Segmentation is at the heart of effective marketing. It is about understanding your customers. The goal has always been one-to-one marketing where each person is a segment and we talk to them as an individual. While technology has moved us in this direction, even printed material can now be customised based on the attributes of each recipient, it is still not cost effective to market on this basis wholesale and so breaking our audience down into manageable chunks makes sense.
Of course segmentation can be used in two ways: marketing more effectively to our existing customers and supporters – which involves profiling and analysing our existing customer database (“if you have one”
, Katy Raines, p6 JAM issue 37
– if not contact me//shameless plug

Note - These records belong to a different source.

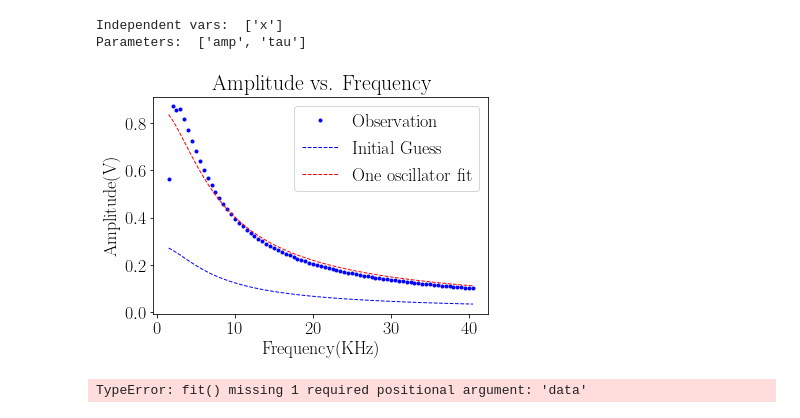
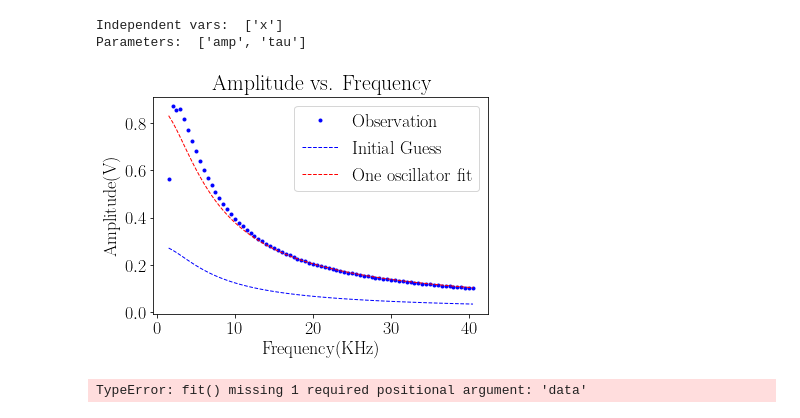
Before and after one commit to aaronkebede/PHY220, a Jupyter notebook: project-one/v2/Fitting Function.ipynb, the cells around one changed output. Drawn from its saved outputs; the diff is of its cells as text; code cells hidden in the pictures.

```diff
--- a/project-one/v2/Fitting Function.ipynb
+++ b/project-one/v2/Fitting Function.ipynb
@@ -90,5 +82,5 @@ Independent vars:  ['x']
 Parameters:  ['amp', 'tau']
 # %%
 p = Parameters()
-p.add_many(('amp', 0.2835276329113924, True, 0, 0.870365, None), # params for first fit,
-           ('tau', 0.032999999999999995, True, None, None, None))
+p.add_many(('amp', lfa_amplitude.mean(), True, 0, lfa_amplitude.max(), None), # params for first fit,
+           ('tau', tau, False, None, None, None))
@@ -97,17 +87,17 @@ p.add_many(('amp', 0.2835276329113924, True, 0, 0.870365, None), # params for fi
 # %%
 result = model.fit(lfa_amplitude, x=lfa_frequency, params=p, weights = None )
 # %%
-plt.figure(1)
 plt.plot(lfa_frequency,lfa_amplitude,'b.', label="Observation")
 plt.plot(lfa_frequency, result.init_fit, 'b--', label="Initial Guess", linewidth=1)
 plt.plot(lfa_frequency, result.best_fit, 'r--', label="One oscillator fit", linewidth=1)
 plt.xlabel("Frequency(KHz)")
 plt.ylabel("Amplitude(V)")
 plt.title("Amplitude vs. Frequency")
 plt.legend()
+plt.savefig("Images/L.png")
 plt.show()
 # %% [output]
-[figure, old version]
+[figure, new version]
 # %%
 # Create a fitting model
 
```
Also changed, not shown: parts of 3 cells of this notebook, 2 other files.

); or looking for new audiences – which really involves looking for a general profiling tool that can be used to identify those similar to existing audiences or represents the type of new audience you would like to attract.
The latest edition of JAM (Jan 2010) from the AMA
looks at segmentation which was the subject of the very first JAM back in 2001. A long time between discussions and so a welcome addition to the JAM series. Interestingly we have contributions in both editions from Heather Maitland and Andrew McIntyre, so gives almost a history of the development in arts market segmentation over the last decade.
What is clearly illustrated is that although the marketing environment has changed dramatically, with the development of the Internet and computing power in particular, the concepts behind segmentation remain the same: as Maitland prefaced her original article “Marketing is a planned process that involves talking to the right people, about the right things, in the right way, and at the right time, to achieve your objectives”. Couldn’t have put it better myself.
1. Andrew McIntyre JAM March 2001